Key points • Overcoming the stigma associated with talk about sexual health is vital. • Peer teaching is a highly effective way of delivering ARH messages. • Access to pornography and drugs are accepted as part of the male youth experience. • The above are clearly linked to inappropriate sexual behaviour. • An ill prepared teacher will render any ARH program ineffective. • ARH can be delivered across the curriculum.
Effective practice 1 • Community teams made up of people from a broad range of backgrounds, can effectively deliver ARH messages. • Community teams should be trained together. • Communities/Elders resisting ARH delivery should be approached directly and regularly to enable changes to traditional viewpoints on ARH. • Culture should be seen as a changing and evolving phenomena.

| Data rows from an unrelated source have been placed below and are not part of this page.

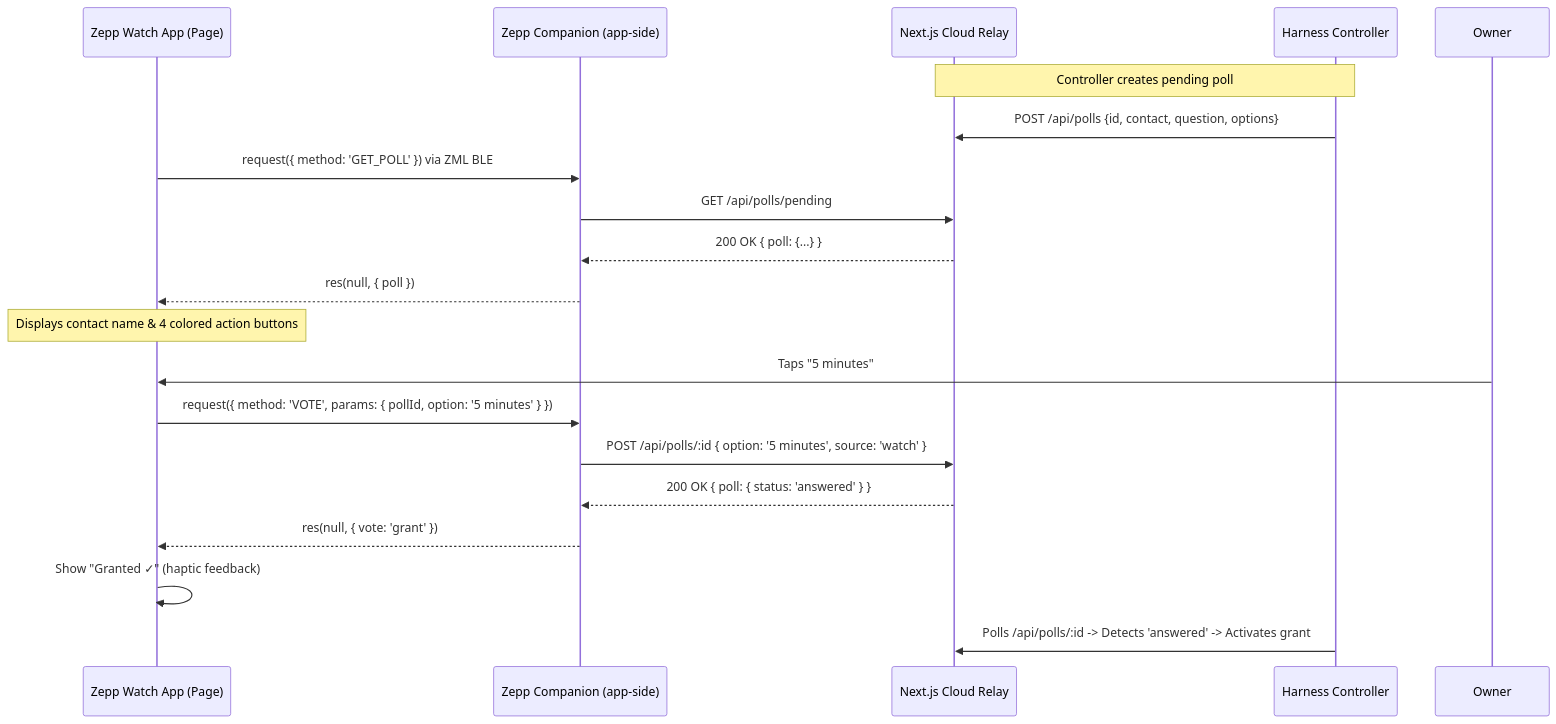
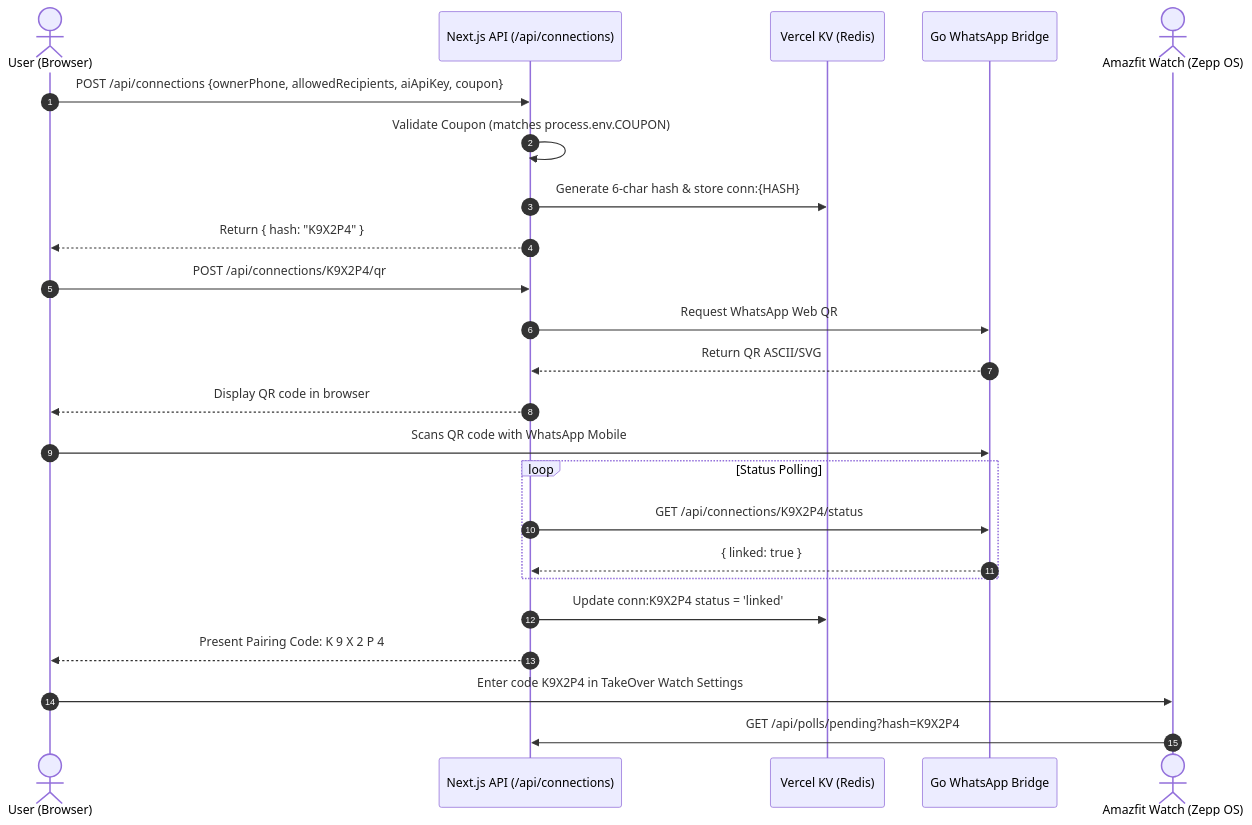
Before and after one commit to Nikhil-Mundhra/whatsapp-ai: the third of 3 diagrams in ARCHITECTURE.md, drawn with Mermaid. The commit also changed other lines of this file and 29 other files, not shown here.

````diff
--- a/ARCHITECTURE.md
+++ b/ARCHITECTURE.md
@@ -150,26 +148,30 @@
 ```mermaid
 sequenceDiagram
-    participant Watch as Zepp Watch App (Page)
-    participant Side as Zepp Companion (app-side)
-    participant Cloud as Next.js Cloud Relay
-    participant Controller as Harness Controller
+    autonumber
+    actor User as User (Browser)
+    participant Web as Next.js API (/api/connections)
+    participant KV as Vercel KV (Redis)
+    participant Bridge as Go WhatsApp Bridge
+    actor Watch as Amazfit Watch (Zepp OS)
 
-    Note over Controller, Cloud: Controller creates pending poll
-    Controller->>Cloud: POST /api/polls {id, contact, question, options}
+    User->>Web: POST /api/connections {ownerPhone, allowedRecipients, aiApiKey, coupon}
+    Web->>Web: Validate Coupon (matches process.env.COUPON)
+    Web->>KV: Generate 6-char hash & store conn:{HASH}
+    Web-->>User: Return { hash: "K9X2P4" }
     
-    Watch->>Side: request({ method: 'GET_POLL' }) via ZML BLE
-    Side->>Cloud: GET /api/polls/pending
-    Cloud-->>Side: 200 OK { poll: {...} }
-    Side-->>Watch: res(null, { poll })
+    User->>Web: POST /api/connections/K9X2P4/qr
+    Web->>Bridge: Request WhatsApp Web QR
+    Bridge-->>Web: Return QR ASCII/SVG
+    Web-->>User: Display QR code in browser
+    User->>Bridge: Scans QR code with WhatsApp Mobile
     
-    Note over Watch: Displays contact name & 4 colored action buttons
-    Owner->>Watch: Taps "5 minutes"
+    loop Status Polling
+        Web->>Bridge: GET /api/connections/K9X2P4/status
+        Bridge-->>Web: { linked: true }
+    end
+    Web->>KV: Update conn:K9X2P4 status = 'linked'
+    Web-->>User: Present Pairing Code: K 9 X 2 P 4
     
-    Watch->>Side: request({ method: 'VOTE', params: { pollId, option: '5 minutes' } })
-    Side->>Cloud: POST /api/polls/:id { option: '5 minutes', source: 'watch' }
-    Cloud-->>Side: 200 OK { poll: { status: 'answered' } }
-    Side-->>Watch: res(null, { vote: 'grant' })
-    
-    Watch->>Watch: Show "Granted ✓" (haptic feedback)
-    Controller->>Cloud: Polls /api/polls/:id -> Detects 'answered' -> Activates grant
+    User->>Watch: Enter code K9X2P4 in TakeOver Watch Settings
+    Watch->>Web: GET /api/polls/pending?hash=K9X2P4
 ```
````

Effective practice 2 • Promotion of ARH messages through the Arts is a proven effective avenue for message delivery. • Street theatre, play groups, peer leader lead activities, music, art, dance and especially community youth radio programs are highly effective. • Mobile video units, puppet theatre, television and radio spots are very effective mediums of delivery. • Radio soap operas and call-in radio shows have enabled positive ARH messages to reach over 90% of Khmer youth.
Effective practice 3 • Promotion of international and national days such as International Youth Day using ideas in Effective Practice 2, provide an effective base from which to deliver ARH messages.
Effective practice 4 • Development of an effective condom promotion, distribution and social marketing program. • Countries in the Asia-Pacific region where STI infection rates have been lowered, have programs that teach detailed condom use and promote this publicly. • NT STI rates are increasing.
Recommendation 1 • Creation of a Travelling Sexual Health Road Show. • Use mediums such as Drama, Role Play, Comedy, Dance, Film etc. • Model on the Science Roadshow and Bell Shakespeare Roadshow.
Recommendation 2 • Development of a Lifeskills for ARH Peer Education Program. • A participatory training process provides Teams with information about ARH orientation necessary to train and engage other youth. • Empowering young people in ARH programming is a proven way of delivering ARH messages.
Recommendation 3 • That communities establish Youth Centres that focus on providing a safe environment in which ARH messages are delivered along with activities appealing to sustainable youth activities. • Centres should be open and staffed during late evenings when there is a high number of unsupervised youth on the streets. • Establishment of Men’s and Women’s safe areas within these Centres.
Recommendation 4 • Development and implementation of a radio based youth program – to be aired on local radio (possibly Radio Larrakia). • 1. Situational Comedy Show using local indigenous youth that delivers a ARH message. • 2. Youth Sexual Health Talkback Program.
Recommendation 5 • Development of a Beginning Teacher ARH Package. • To be used as a way of incorporating ARH issues across the curriculum.
Recommendation 6 • Development of an effective Condom UseStrategyfor implementation indigenous community level. • If condom use is positioned as a harm minimisation strategy then it is a proven way of preventing unwanted pregnancy and STI transmission (Smith et al 2000). These are major issues for indigenous youth.
Government Reports • All recommendations are linked to concepts presented in the following Reports: • The Little Children are Sacred Report. • The Indigenous Education Strategic Plan 2006-2009. • Transforming Indigenous Education.
Contact • For further information on this project contact: David Armstrong at the Northern Territory Open Education Centre. email@example.com